Certain heart attack patients who experience a rapid, abnormal heart rhythm before or after a coronary artery intervention or stent placement have a significantly higher risk of death within 90 days of the procedure, according to a study in the May 6 issue of JAMA.
The incidence and outcomes of sustained ventricular tachycardia or fibrillation (VT/VF; irregular, rapid abnormal contractions of the ventricles) on patients with ST elevation myocardial infarction (STEMI; a certain pattern on an electrocardiogram following a heart attack) undergoing a coronary angioplasty or stent placement (percutaneous coronary intervention – PCI) have not been well understood, according to background information in the article.
Rajendra H. Mehta, M.D., M.S., of the Duke Clinical Research Institute, Durham, N.C., and colleagues evaluated the association of VT/VF and its timing with the risk of death at 30 and 90 days in 5,745 patients with STEMI undergoing PCI at 296 hospitals in 17 countries. The patients were categorized into four groups: no VT/VF; VT/VF any time; early VT/VF, before the end of cardiac catheterization; and late VT/VF, after the end of cardiac catheterization.
Of the patients in the trial, VT/VF occurred in 5.7 percent. The majority of VT/VF episodes (90 percent) occurred within 48 hours, and 64 percent occurred before the end of catheterization. The rate of death was significantly higher in patients with any VT/VF compared with those without it (90-day death, 23.2 percent vs. 3.6 percent). Clinical outcomes were particularly worse among patients with late VT/VF, although even those with early VT/VF had a significantly higher event rate compared with those without any VT/VF (90-day mortality for early VT/VF, 17.2 percent; and for late VT/VF, 33.3 percent; vs. 3.6 percent for patients with no VT/VF). After adjusting for various factors, the risk of death at 90 days was more than three times higher for patients with any VT/VF; more than two times higher for early VT/VF; and the risk of death at 90 days was about 5.5 times greater for patients with late VT/VF.
Among the factors associated with early VT/VF included lower systolic blood pressure, higher body weight and higher heart rate; factors related to late VT/VF included lower systolic blood pressure, higher heart rate and lack of beta-blockers on admission.
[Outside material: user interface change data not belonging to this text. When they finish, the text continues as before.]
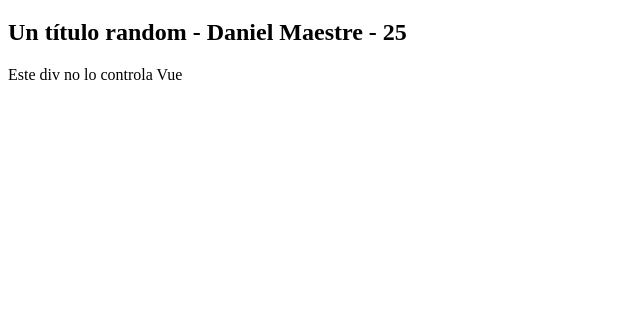
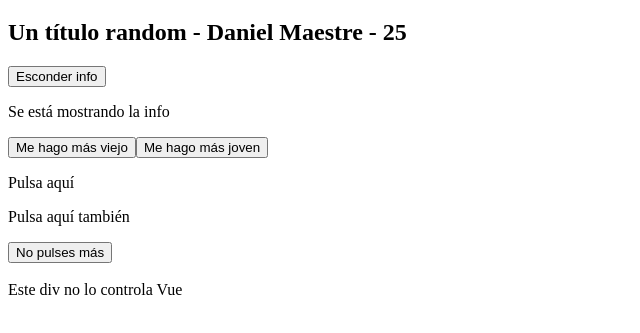
Before and after one commit to MaestreDniel/Cosas-Vue, a plain HTML site: page src/index.html in a window 1280 px wide. Shown: the part 61-394 px from the top of the page, without its empty margins (0-640 px from the left). Drawn offline with nearby package versions, Linux system fonts and the light colour scheme.

Commit message:
Primeros eventos y directivas

```diff
--- a/src/index.html
+++ b/src/index.html
@@ -13,7 +13,26 @@
 <body>
     <h1>Vue.js</h1>
     <div id="app">
-        <h2>{{ title }} - {{author}} - {{age}}</h2> <!-- Dobles claves para acceder a la propiedad que queremos -->
+        <div v-if="showData"> <!-- Renderizado condicional, por lo tanto, esto se muestra cuando es true -->
+            <h2>{{ title }} - {{ author }} - {{ age }}</h2> <!-- Dobles claves para acceder a la propiedad que queremos -->
+        </div>
+        <button @click="miToggle"> <!-- Alternar entre mostrar o no mostrar -->
+            <span v-if="showData">Esconder info</span>
+            <!-- <span v-if="!showData">Mostrar info</span> --> <!-- Esto es una manera (if false)-->
+            <span v-else>Mostrar info</span> <!-- Esto es otra manera (si no se cumple ningún if) -->
+        </button>
+        <p v-show="showData">Se está mostrando la info</p> <!-- Se diferencia del if porque con v-show, se modifica el display de css -->
+        <!-- En cambio, con v-if, lo que ocurre es que el elemento se quita del DOM, se queda comentado (esto consume más recursos) -->
+
+        <button v-on:click="age++">Me hago más viejo</button>
+        <button v-on:click="age--">Me hago más joven</button>
+        <!-- Directiva v-on para añadir eventos y después de los dos puntos, el tipo de evento.
+        No usa las dobles claves en ese age porque no es parte de la plantilla que se está renderizando en el DOM,
+        las {{}} solo son para renderizar el contenido. Esto puede ser en cualquier elemento, pero en este caso
+        hemos usado un button por comodidad -->
+        <p @click="title = 'Vue'">Pulsa aquí</p> <!-- Una forma de cambiar el valor de la propiedad -->
+        <p @click="cambiaTitulo">Pulsa aquí también</p> <!-- Otra forma. Puede acceder al método poniendo su nombre, no necesita los () -->
+        <button @click="cambiaTituloDos('¿No te cansas de pulsar cosas?')">No pulses más</button><br><br> <!-- Otra forma, pasando el valor como parámetro -->
     </div>
     <div>Este div no lo controla Vue</div>
     <script src="js/script.js"></script>
--- a/src/js/script.js
+++ b/src/js/script.js
@@ -4,9 +4,21 @@ const miVue = Vue.createApp({
   // template: '<h2>Soy una template</h2>',
   data() {
     return {
+      showData: true,
       title: 'Un título random', // Desde el html se puede acceder a esta propiedad, como con una variable de toda la vida
       author: 'Daniel Maestre',
       age: 25
+    }
+  },
+  methods: { // Hay que poner "methods" para declarar los métodos
+    cambiaTitulo() {
+      this.title = "Vue The Walking Dead"; // Necesita el this para acceder a la propiedad
+    },
+    cambiaTituloDos(title) {
+      this.title = title; // Lo recibe por parámetro desde index.html
+    },
+    miToggle() {
+      this.showData = !this.showData // Alternar fácilmente entre true y false
     }
   }
 });
```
“Our analysis identified patients who may benefit from closer surveillance in the intensive care or telemetry unit after the [PCI] procedure because of the risk for late VT/VF. In contrast, because of very low risk for late VT/VF in patients with complete reperfusion [restoration of blood flow], our findings suggest that close monitoring for late VT/VF may not be necessary and these patients may be candidates for early discharge. Because currently the majority of patients with STEMI worldwide are routinely monitored for longer than 72 hours, our findings have the potential to decrease resource use without compromising patient safety when a risk-based strategy of monitoring or early discharge is followed. However, this finding also needs confirmation in future studies,” the authors write.